BALTIMORE — It's been about two months since COVID-19 started to spread in Maryland and the president/CEO of the Maryland Food Bank says their momentum remains at full speed.
"We pride ourselves on the ability to react during these times. We’re kind of built for these kinds of crisis to occur," said Carmen Del Guerico. "I would say the need that we found almost immediately when this crisis hit in mid-March continues to play out today."
The COVID-19 crisis has caused a huge financial strain on the Maryland Food Bank. According to Del Guerico, the food bank spent around $3.6 million on food purchases in the last 30 days, compared to the roughly $200,000 that is usually spent a month buying food. 90 percent of the food being distributed to its network of pantries, soup kitchens and shelters is being purchased, compared to 25 percent last year.
Del Guerico says a big part of that reason is they have seen a drastic decline in donations.
"The amount of donated food that’s coming in, that’s a quarter of our model, is really dried up almost entirely," he said.
The Maryland Food Bank estimates it will need to raise $12 million by June 30 in order to continue with its COVID-19 response plan.
What makes dealing with this pandemic even more challenging is the lack of a timeline on when the stay-at-home order will be lifted and life begins to go back to normal, whatever the new normal looks like.
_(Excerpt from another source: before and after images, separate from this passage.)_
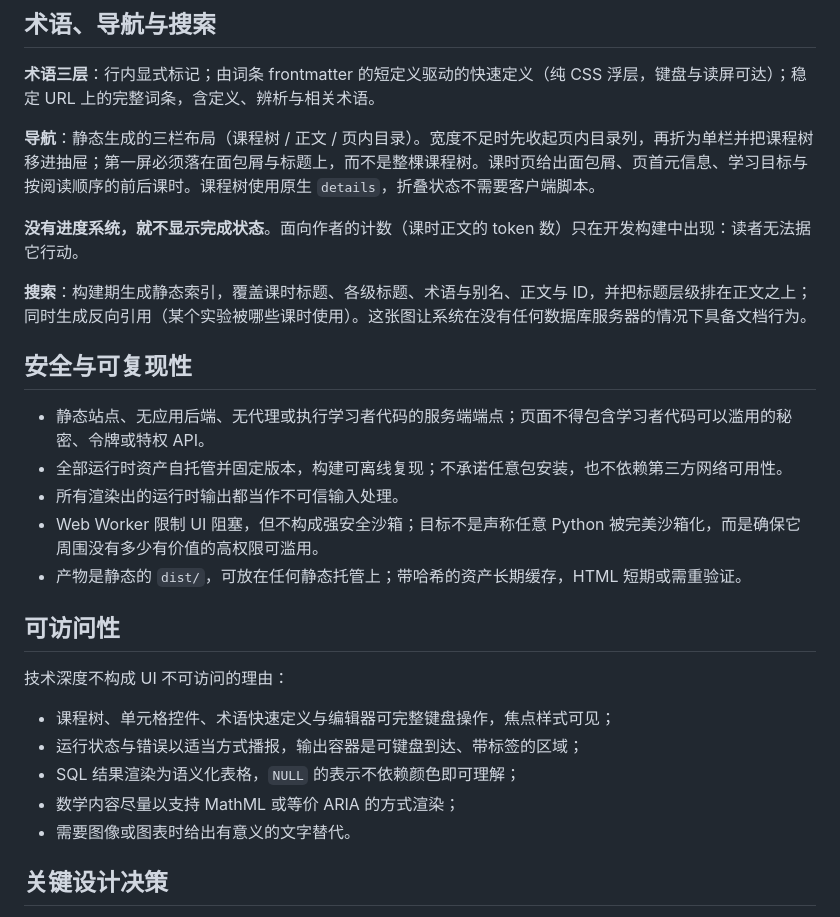
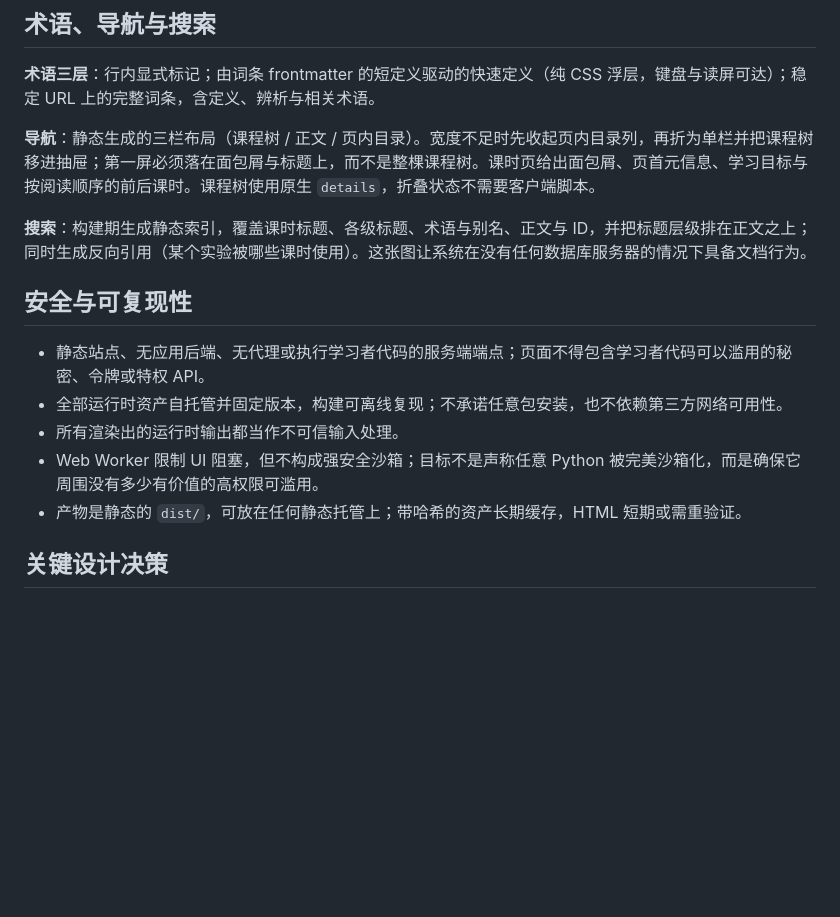
Before and after one commit to catyugu/CS4AIEra, a Markdown page: doc/DESIGN.md, the part around the change. Rendered like a GitHub page; blank space fills up the shorter version.

```diff
--- a/doc/DESIGN.md
+++ b/doc/DESIGN.md
@@ -99,8 +99,6 @@
 
 **导航**：静态生成的三栏布局（课程树 / 正文 / 页内目录）。宽度不足时先收起页内目录列，再折为单栏并把课程树移进抽屉；第一屏必须落在面包屑与标题上，而不是整棵课程树。课时页给出面包屑、页首元信息、学习目标与按阅读顺序的前后课时。课程树使用原生 `details`，折叠状态不需要客户端脚本。
 
-**没有进度系统，就不显示完成状态**。面向作者的计数（课时正文的 token 数）只在开发构建中出现：读者无法据它行动。
-
 **搜索**：构建期生成静态索引，覆盖课时标题、各级标题、术语与别名、正文与 ID，并把标题层级排在正文之上；同时生成反向引用（某个实验被哪些课时使用）。这张图让系统在没有任何数据库服务器的情况下具备文档行为。
 
 ## 安全与可复现性
@@ -111,16 +109,6 @@
 - Web Worker 限制 UI 阻塞，但不构成强安全沙箱；目标不是声称任意 Python 被完美沙箱化，而是确保它周围没有多少有价值的高权限可滥用。
 - 产物是静态的 `dist/`，可放在任何静态托管上；带哈希的资产长期缓存，HTML 短期或需重验证。
 
-## 可访问性
-
-技术深度不构成 UI 不可访问的理由：
-
-- 课程树、单元格控件、术语快速定义与编辑器可完整键盘操作，焦点样式可见；
-- 运行状态与错误以适当方式播报，输出容器是可键盘到达、带标签的区域；
-- SQL 结果渲染为语义化表格，`NULL` 的表示不依赖颜色即可理解；
-- 数学内容尽量以支持 MathML 或等价 ARIA 的方式渲染；
-- 需要图像或图表时给出有意义的文字替代。
-
 ## 关键设计决策
 
 **不用 notebook 架构**。notebook 把正文与可执行单元格混在一起，隐藏的执行顺序造成状态歧义，稳定引用与术语语义难以表达，服务端 notebook 还会违反「不在服务器执行」的目标。借用其中有用的部分——可编辑的可执行单元格——同时保留文档语义与显式状态。
```
Also changed, not shown: README.md (added, +126 -0 lines), doc/CONTENT_GUIDE.md (+3 -7 lines).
Del Guerico says while they can't plan for much, they are anticipating the need for food is going to last for awhile.
"We think given the number of people who are no longer employed and the ability to absorb those jobs again, we are going to see demand in a heightened level for an extended period of time."
Del Guerico says they have evolved as the situation changes, sometimes on a daily basis. Last month they opened up another warehouse in Lansdowne, like a mini-food bank, to pack "back up boxes" that feed a family of four for up to a week.
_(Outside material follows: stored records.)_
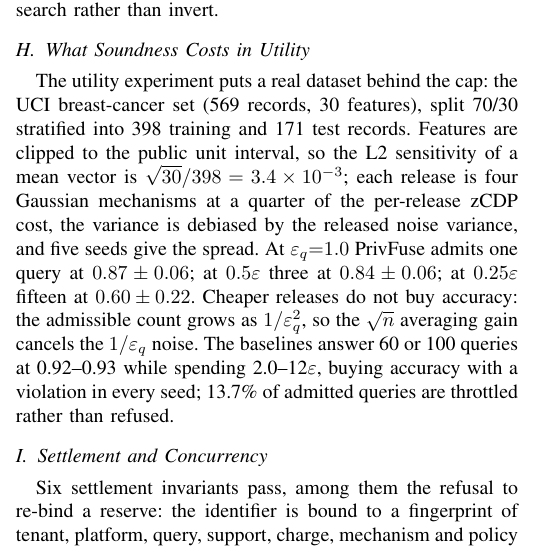
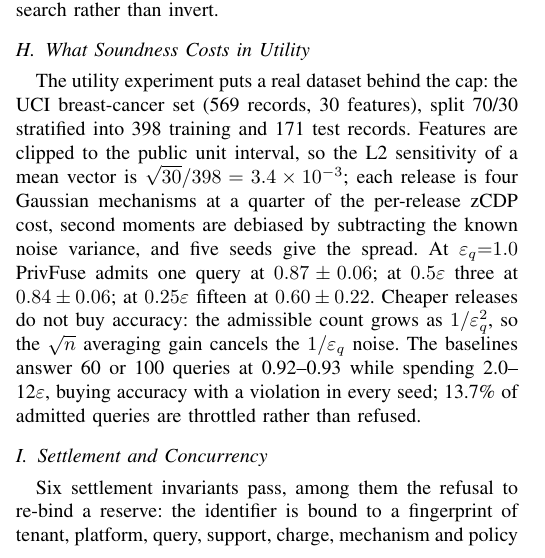
Before and after one commit to llmnjust-afk/SPECTRA, a LaTeX paper (paper/main.tex, which reads paper/sections/evaluation4.tex): part of one column of page 9 of 11, cut so that both start at the same text. Compiled offline with pdfLaTeX.

Commit message:
Say which quantity the utility estimate debiases

```diff
--- a/paper/sections/evaluation4.tex
+++ b/paper/sections/evaluation4.tex
@@ -61,8 +61,8 @@ The utility experiment puts a real dataset behind the cap: the UCI breast-cancer
 (569 records, 30 features), split 70/30 stratified into 398 training and 171 test
 records. Features are clipped to the public unit interval, so the L2 sensitivity of a
 mean vector is $\sqrt{30}/398=3.4\times10^{-3}$; each release is four Gaussian
-mechanisms at a quarter of the per-release zCDP cost, the variance is debiased by the
-released noise variance, and five seeds give the spread. At $\eps_q{=}1.0$ \sys\ admits one query at $0.87\pm0.06$; at
+mechanisms at a quarter of the per-release zCDP cost, second moments are debiased by
+subtracting the known noise variance, and five seeds give the spread. At $\eps_q{=}1.0$ \sys\ admits one query at $0.87\pm0.06$; at
 $0.5\eps$ three at $0.84\pm0.06$; at $0.25\eps$ fifteen at $0.60\pm0.22$. Cheaper releases do not buy accuracy: the admissible count grows as $1/\eps_q^2$, so
 the $\sqrt{n}$ averaging gain cancels the $1/\eps_q$ noise. The baselines answer 60 or
 100 queries at 0.92--0.93 while spending 2.0--12$\eps$, buying accuracy with a violation
```
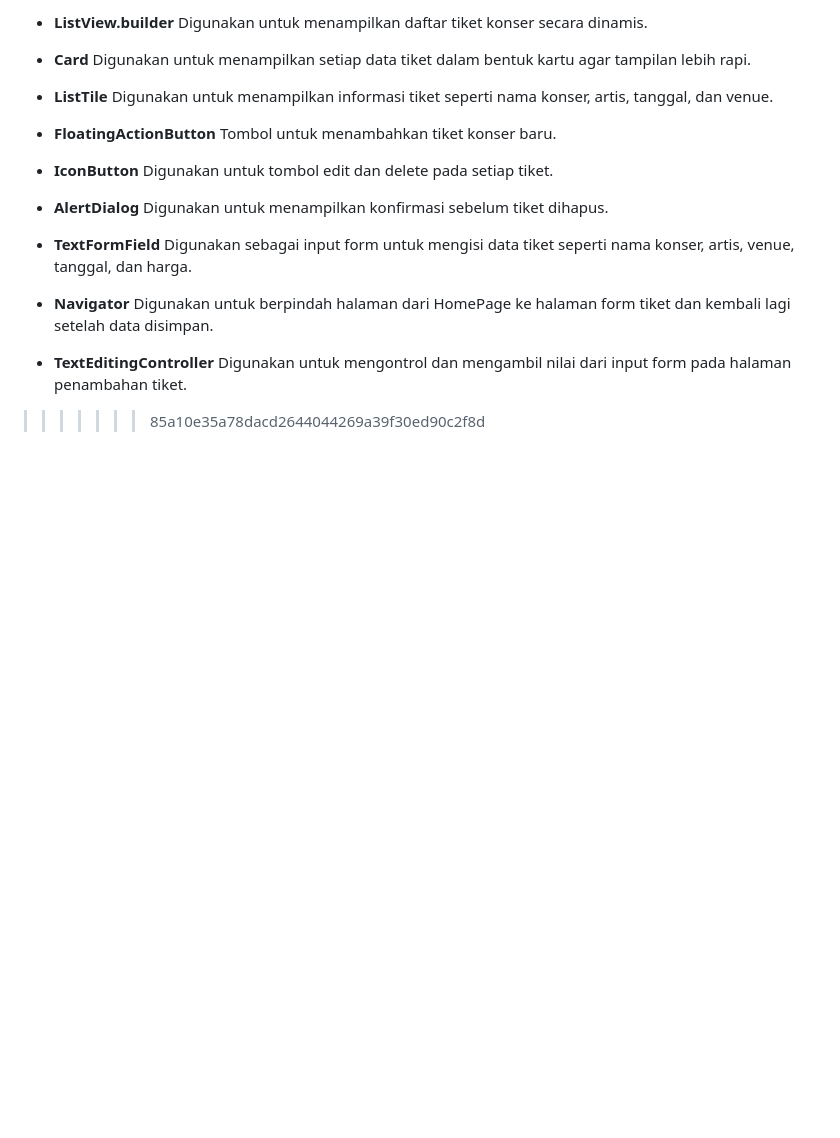
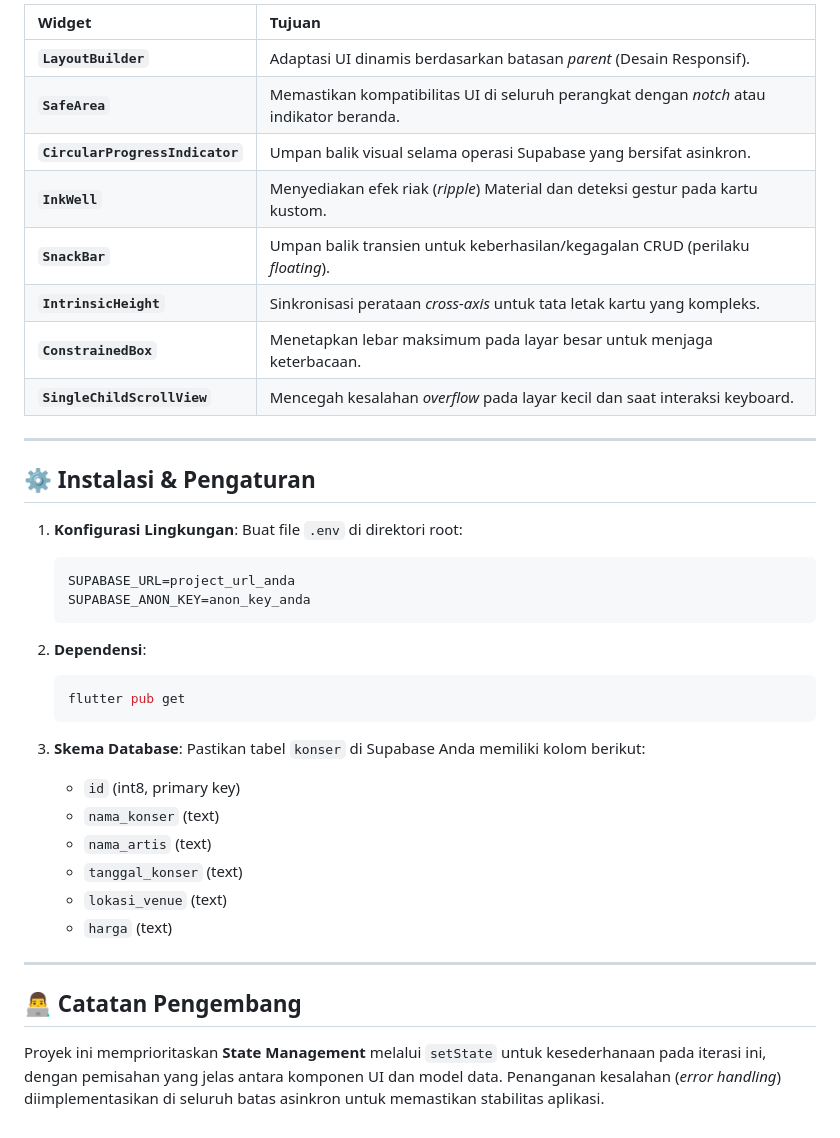
Before and after one commit to arthaa6days/Minpro_1_Pemrograman-Aplikasi-Bergerak, a Markdown page: README.md, the part around one of its changes. Rendered like a GitHub page; blank space fills up the shorter version.

````diff
--- a/README.md
+++ b/README.md
@@ -50,28 +57,41 @@ Beberapa widget utama yang digunakan dalam pembuatan aplikasi ini antara lain:
 
-* **ListView.builder**
-  Digunakan untuk menampilkan daftar tiket konser secara dinamis.
+| Widget | Tujuan |
+| :--- | :--- |
+| **`LayoutBuilder`** | Adaptasi UI dinamis berdasarkan batasan *parent* (Desain Responsif). |
+| **`SafeArea`** | Memastikan kompatibilitas UI di seluruh perangkat dengan *notch* atau indikator beranda. |
+| **`CircularProgressIndicator`** | Umpan balik visual selama operasi Supabase yang bersifat asinkron. |
+| **`InkWell`** | Menyediakan efek riak (*ripple*) Material dan deteksi gestur pada kartu kustom. |
+| **`SnackBar`** | Umpan balik transien untuk keberhasilan/kegagalan CRUD (perilaku *floating*). |
+| **`IntrinsicHeight`** | Sinkronisasi perataan *cross-axis* untuk tata letak kartu yang kompleks. |
+| **`ConstrainedBox`** | Menetapkan lebar maksimum pada layar besar untuk menjaga keterbacaan. |
+| **`SingleChildScrollView`** | Mencegah kesalahan *overflow* pada layar kecil dan saat interaksi keyboard. |
 
-* **Card**
-  Digunakan untuk menampilkan setiap data tiket dalam bentuk kartu agar tampilan lebih rapi.
+---
 
-* **ListTile**
-  Digunakan untuk menampilkan informasi tiket seperti nama konser, artis, tanggal, dan venue.
+## ⚙️ Instalasi & Pengaturan
 
-* **FloatingActionButton**
-  Tombol untuk menambahkan tiket konser baru.
+1. **Konfigurasi Lingkungan**:
+   Buat file `.env` di direktori root:
+   ```env
+   SUPABASE_URL=project_url_anda
+   SUPABASE_ANON_KEY=anon_key_anda
+   ```
 
-* **IconButton**
-  Digunakan untuk tombol edit dan delete pada setiap tiket.
+2. **Dependensi**:
+   ```bash
+   flutter pub get
+   ```
 
-* **AlertDialog**
-  Digunakan untuk menampilkan konfirmasi sebelum tiket dihapus.
+3. **Skema Database**:
+   Pastikan tabel `konser` di Supabase Anda memiliki kolom berikut:
+   - `id` (int8, primary key)
+   - `nama_konser` (text)
+   - `nama_artis` (text)
+   - `tanggal_konser` (text)
+   - `lokasi_venue` (text)
+   - `harga` (text)
 
-* **TextFormField**
-  Digunakan sebagai input form untuk mengisi data tiket seperti nama konser, artis, venue, tanggal, dan harga.
+---
 
-* **Navigator**
-  Digunakan untuk berpindah halaman dari HomePage ke halaman form tiket dan kembali lagi setelah data disimpan.
-
-* **TextEditingController**
-  Digunakan untuk mengontrol dan mengambil nilai dari input form pada halaman penambahan tiket.
->>>>>>> 85a10e35a78dacd2644044269a39f30ed90c2f8d
+## 👨‍💻 Catatan Pengembang
+Proyek ini memprioritaskan **State Management** melalui `setState` untuk kesederhanaan pada iterasi ini, dengan pemisahan yang jelas antara komponen UI dan model data. Penanganan kesalahan (*error handling*) diimplementasikan di seluruh batas asinkron untuk memastikan stabilitas aplikasi.
````
Also changed, not shown: other parts of README.md (+41 -34 lines).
"I don’t think that’s going to go away in the near time. I think again this pandemic, hopefully the curve will flatten, but you’ll still have issues of social distancing. So we will have to find creative solutions to serve people and I think boxes will continue to be with us," he said.
And while they would never turn away donations of canned goods or boxed food, Del Guerico says they can do a lot more, and buy a lot more, with cash donations.
"That same dollar that someone spend to buy food and give us the can of peas, we can take that and go buy a couple cans of peas because of our buying power."